Web page edit records

::::

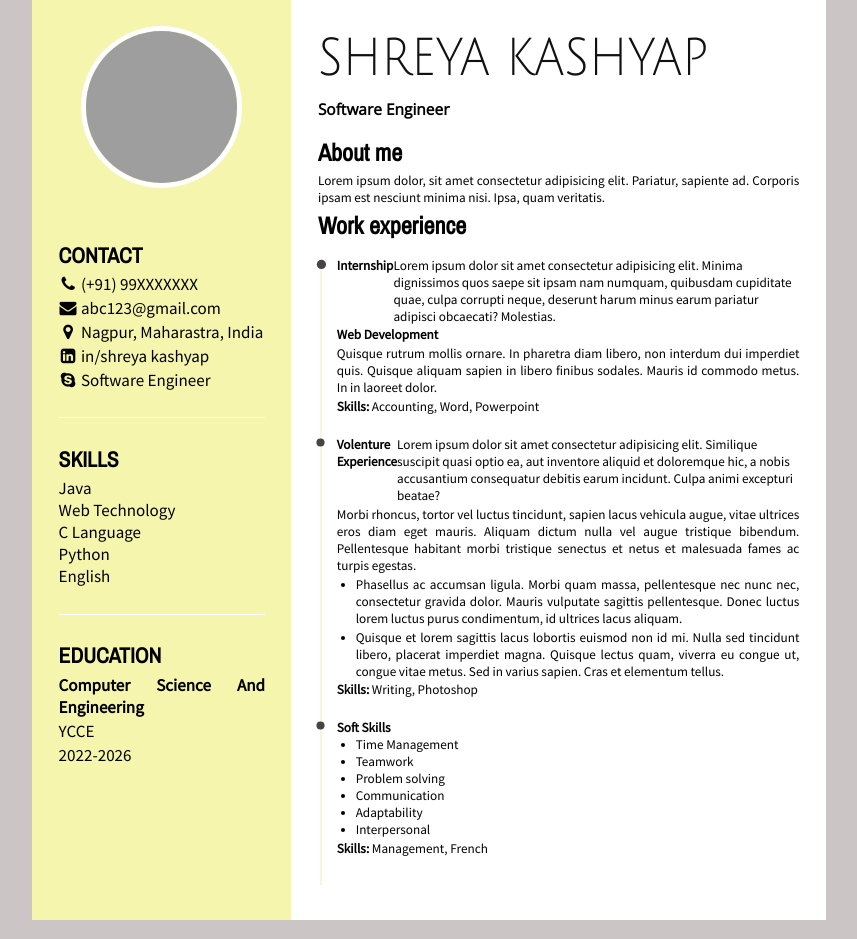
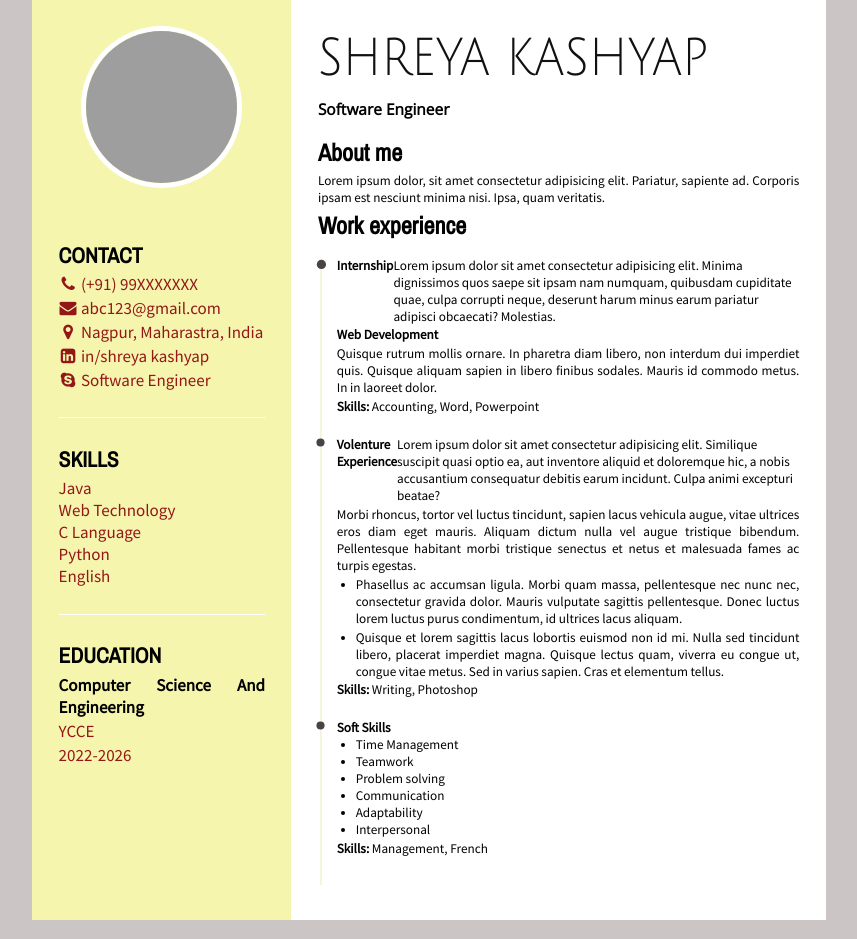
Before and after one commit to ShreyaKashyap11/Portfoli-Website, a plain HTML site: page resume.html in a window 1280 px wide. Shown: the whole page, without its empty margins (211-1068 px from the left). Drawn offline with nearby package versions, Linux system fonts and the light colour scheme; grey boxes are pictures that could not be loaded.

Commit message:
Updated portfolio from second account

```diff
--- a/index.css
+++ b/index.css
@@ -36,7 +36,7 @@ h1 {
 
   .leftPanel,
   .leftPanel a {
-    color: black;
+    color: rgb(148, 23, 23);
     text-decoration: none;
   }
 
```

::::

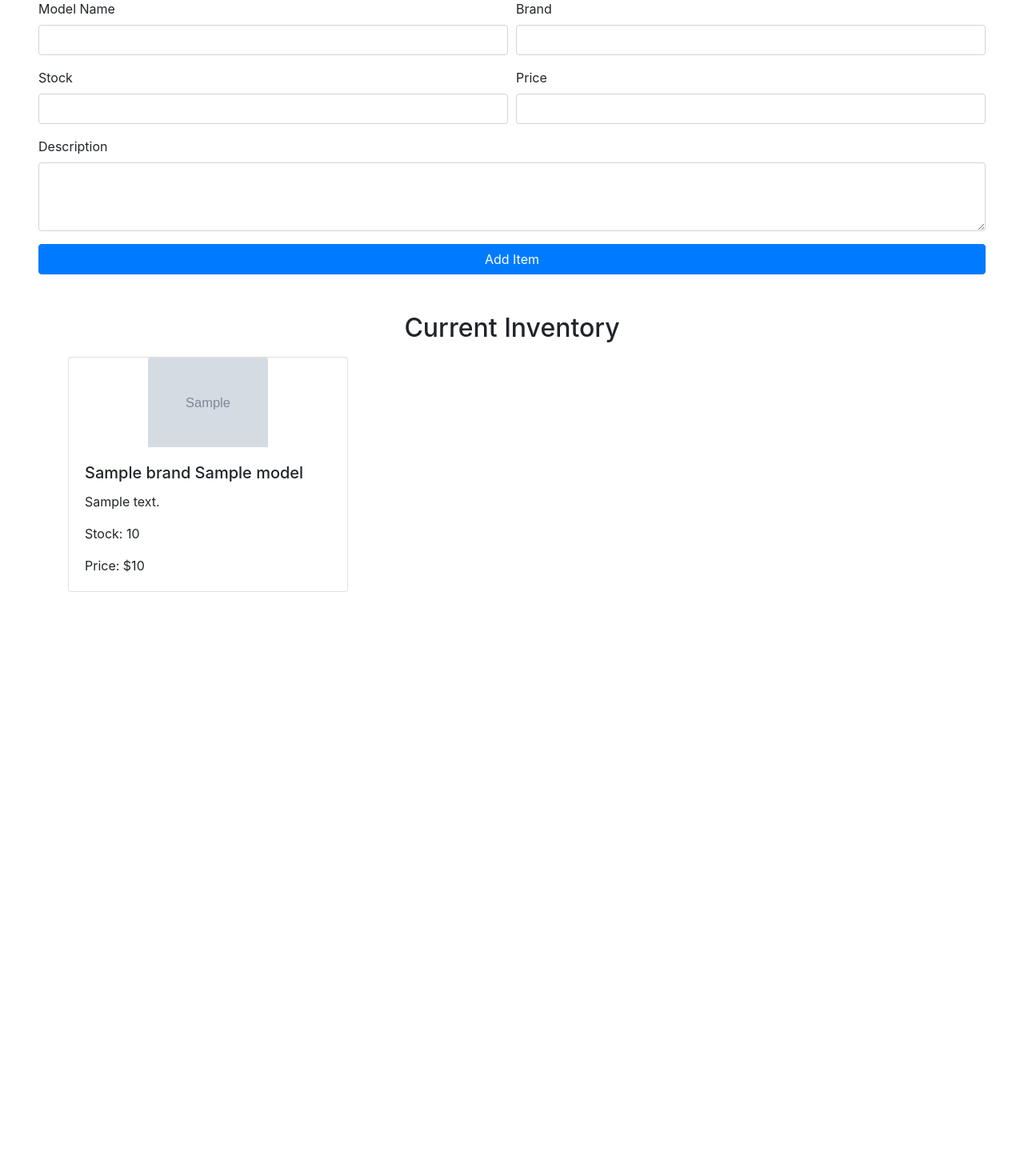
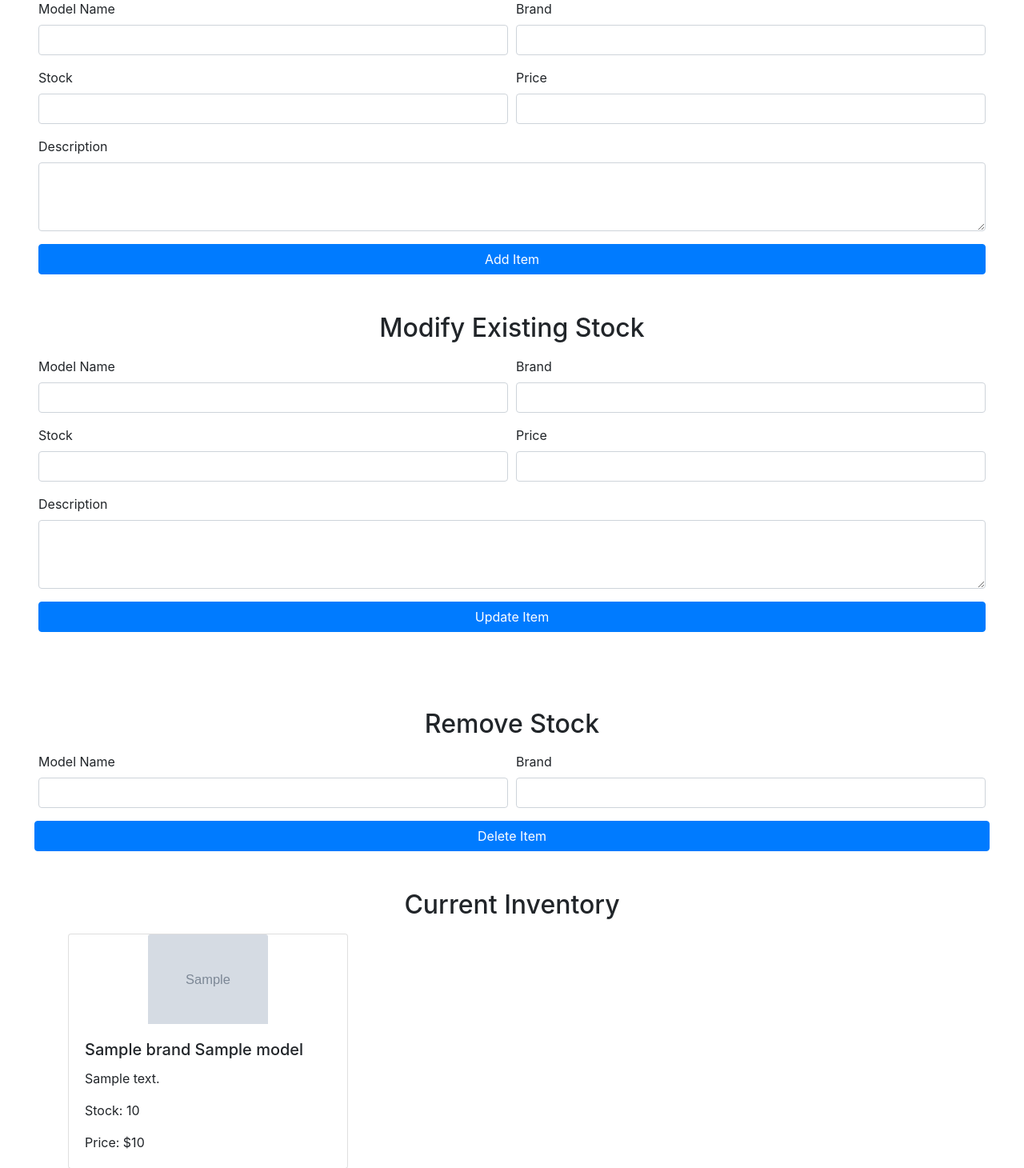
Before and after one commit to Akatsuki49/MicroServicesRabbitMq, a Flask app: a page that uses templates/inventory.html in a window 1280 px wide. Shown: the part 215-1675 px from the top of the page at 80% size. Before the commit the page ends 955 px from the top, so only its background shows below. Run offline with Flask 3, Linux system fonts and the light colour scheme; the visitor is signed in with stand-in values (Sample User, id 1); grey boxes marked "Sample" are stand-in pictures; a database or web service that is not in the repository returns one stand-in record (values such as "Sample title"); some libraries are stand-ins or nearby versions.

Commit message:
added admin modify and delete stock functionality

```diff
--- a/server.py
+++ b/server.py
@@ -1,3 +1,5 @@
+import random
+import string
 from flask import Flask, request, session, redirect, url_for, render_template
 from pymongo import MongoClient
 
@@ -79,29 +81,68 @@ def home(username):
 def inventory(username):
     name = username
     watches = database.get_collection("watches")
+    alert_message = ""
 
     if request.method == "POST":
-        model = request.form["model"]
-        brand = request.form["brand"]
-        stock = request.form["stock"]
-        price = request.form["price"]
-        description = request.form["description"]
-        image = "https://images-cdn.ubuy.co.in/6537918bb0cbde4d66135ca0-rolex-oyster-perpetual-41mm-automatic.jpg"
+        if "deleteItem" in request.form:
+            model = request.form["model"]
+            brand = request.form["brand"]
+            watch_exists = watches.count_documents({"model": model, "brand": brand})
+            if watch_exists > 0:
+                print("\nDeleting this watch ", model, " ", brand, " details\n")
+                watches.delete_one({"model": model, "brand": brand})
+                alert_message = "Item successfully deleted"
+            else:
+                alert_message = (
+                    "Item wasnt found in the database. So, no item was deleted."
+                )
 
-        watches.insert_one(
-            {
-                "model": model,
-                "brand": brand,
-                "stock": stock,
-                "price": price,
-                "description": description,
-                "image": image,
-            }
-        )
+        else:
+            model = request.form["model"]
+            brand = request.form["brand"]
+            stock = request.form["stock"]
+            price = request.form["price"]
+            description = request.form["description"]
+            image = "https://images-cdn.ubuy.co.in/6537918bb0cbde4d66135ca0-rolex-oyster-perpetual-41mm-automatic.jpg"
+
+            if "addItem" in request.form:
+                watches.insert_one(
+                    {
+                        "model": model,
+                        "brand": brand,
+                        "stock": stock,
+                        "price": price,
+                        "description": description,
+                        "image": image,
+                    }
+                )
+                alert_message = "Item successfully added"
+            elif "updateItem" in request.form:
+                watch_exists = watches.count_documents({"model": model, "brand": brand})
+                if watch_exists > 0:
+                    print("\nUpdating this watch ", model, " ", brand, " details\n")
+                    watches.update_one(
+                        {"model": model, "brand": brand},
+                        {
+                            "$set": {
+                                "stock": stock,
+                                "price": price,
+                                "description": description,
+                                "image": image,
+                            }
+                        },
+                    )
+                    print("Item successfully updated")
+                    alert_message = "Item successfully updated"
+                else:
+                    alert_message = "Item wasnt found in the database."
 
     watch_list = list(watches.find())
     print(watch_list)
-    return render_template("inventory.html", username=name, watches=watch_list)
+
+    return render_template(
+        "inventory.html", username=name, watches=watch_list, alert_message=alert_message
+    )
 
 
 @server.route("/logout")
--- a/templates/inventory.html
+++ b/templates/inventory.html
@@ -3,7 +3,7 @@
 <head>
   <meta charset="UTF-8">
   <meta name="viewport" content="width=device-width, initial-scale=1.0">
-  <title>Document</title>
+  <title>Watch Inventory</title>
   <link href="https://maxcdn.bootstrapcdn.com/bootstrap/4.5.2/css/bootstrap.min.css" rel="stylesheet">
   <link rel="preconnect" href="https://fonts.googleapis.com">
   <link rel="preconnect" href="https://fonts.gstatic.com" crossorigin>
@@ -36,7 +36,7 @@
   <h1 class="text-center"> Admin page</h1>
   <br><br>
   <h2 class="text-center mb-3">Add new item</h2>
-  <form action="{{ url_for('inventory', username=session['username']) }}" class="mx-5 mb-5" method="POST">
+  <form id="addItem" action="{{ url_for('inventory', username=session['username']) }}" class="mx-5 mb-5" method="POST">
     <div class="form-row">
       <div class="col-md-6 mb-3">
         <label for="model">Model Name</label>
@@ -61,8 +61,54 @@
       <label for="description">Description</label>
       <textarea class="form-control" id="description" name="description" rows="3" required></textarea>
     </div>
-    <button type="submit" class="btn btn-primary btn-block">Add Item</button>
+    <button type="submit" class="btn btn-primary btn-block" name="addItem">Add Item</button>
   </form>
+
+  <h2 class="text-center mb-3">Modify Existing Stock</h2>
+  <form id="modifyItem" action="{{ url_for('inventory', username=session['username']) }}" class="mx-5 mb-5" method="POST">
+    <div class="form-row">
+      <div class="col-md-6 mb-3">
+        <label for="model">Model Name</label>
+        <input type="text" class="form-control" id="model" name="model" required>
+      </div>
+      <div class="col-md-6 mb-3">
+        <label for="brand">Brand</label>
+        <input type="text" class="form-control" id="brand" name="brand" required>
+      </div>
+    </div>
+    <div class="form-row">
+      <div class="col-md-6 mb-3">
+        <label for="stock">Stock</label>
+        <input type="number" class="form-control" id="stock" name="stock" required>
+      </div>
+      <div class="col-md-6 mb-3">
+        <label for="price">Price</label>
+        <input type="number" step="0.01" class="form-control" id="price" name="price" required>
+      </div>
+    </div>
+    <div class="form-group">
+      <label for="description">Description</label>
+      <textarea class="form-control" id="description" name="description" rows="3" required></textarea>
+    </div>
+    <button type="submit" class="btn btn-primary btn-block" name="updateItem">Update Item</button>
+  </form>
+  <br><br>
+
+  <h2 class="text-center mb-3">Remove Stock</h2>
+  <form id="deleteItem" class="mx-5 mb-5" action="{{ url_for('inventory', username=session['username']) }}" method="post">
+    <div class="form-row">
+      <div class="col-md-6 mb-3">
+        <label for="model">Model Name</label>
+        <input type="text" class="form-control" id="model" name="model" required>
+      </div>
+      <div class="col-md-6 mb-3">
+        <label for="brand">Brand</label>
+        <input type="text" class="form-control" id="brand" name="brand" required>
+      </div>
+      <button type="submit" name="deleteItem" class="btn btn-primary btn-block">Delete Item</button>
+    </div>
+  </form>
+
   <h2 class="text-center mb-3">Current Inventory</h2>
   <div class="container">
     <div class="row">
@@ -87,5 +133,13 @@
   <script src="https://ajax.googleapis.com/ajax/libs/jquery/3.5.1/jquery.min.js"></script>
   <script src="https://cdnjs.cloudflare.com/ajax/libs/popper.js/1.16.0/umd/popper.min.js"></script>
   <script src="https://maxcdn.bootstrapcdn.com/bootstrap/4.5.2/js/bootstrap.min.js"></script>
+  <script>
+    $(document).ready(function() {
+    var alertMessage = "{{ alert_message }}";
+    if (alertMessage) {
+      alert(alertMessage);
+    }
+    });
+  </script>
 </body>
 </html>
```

::::

**REQUIREMENT:** List each line of the entries that holds the string "https".

**SOLUTION TO THIS TASK:**
-        image = "https://images-cdn.ubuy.co.in/6537918bb0cbde4d66135ca0-rolex-oyster-perpetual-41mm-automatic.jpg"
+            image = "https://images-cdn.ubuy.co.in/6537918bb0cbde4d66135ca0-rolex-oyster-perpetual-41mm-automatic.jpg"
   <link href="https://maxcdn.bootstrapcdn.com/bootstrap/4.5.2/css/bootstrap.min.css" rel="stylesheet">
   <link rel="preconnect" href="https://fonts.googleapis.com">
   <link rel="preconnect" href="https://fonts.gstatic.com" crossorigin>
   <script src="https://ajax.googleapis.com/ajax/libs/jquery/3.5.1/jquery.min.js"></script>
   <script src="https://cdnjs.cloudflare.com/ajax/libs/popper.js/1.16.0/umd/popper.min.js"></script>
   <script src="https://maxcdn.bootstrapcdn.com/bootstrap/4.5.2/js/bootstrap.min.js"></script>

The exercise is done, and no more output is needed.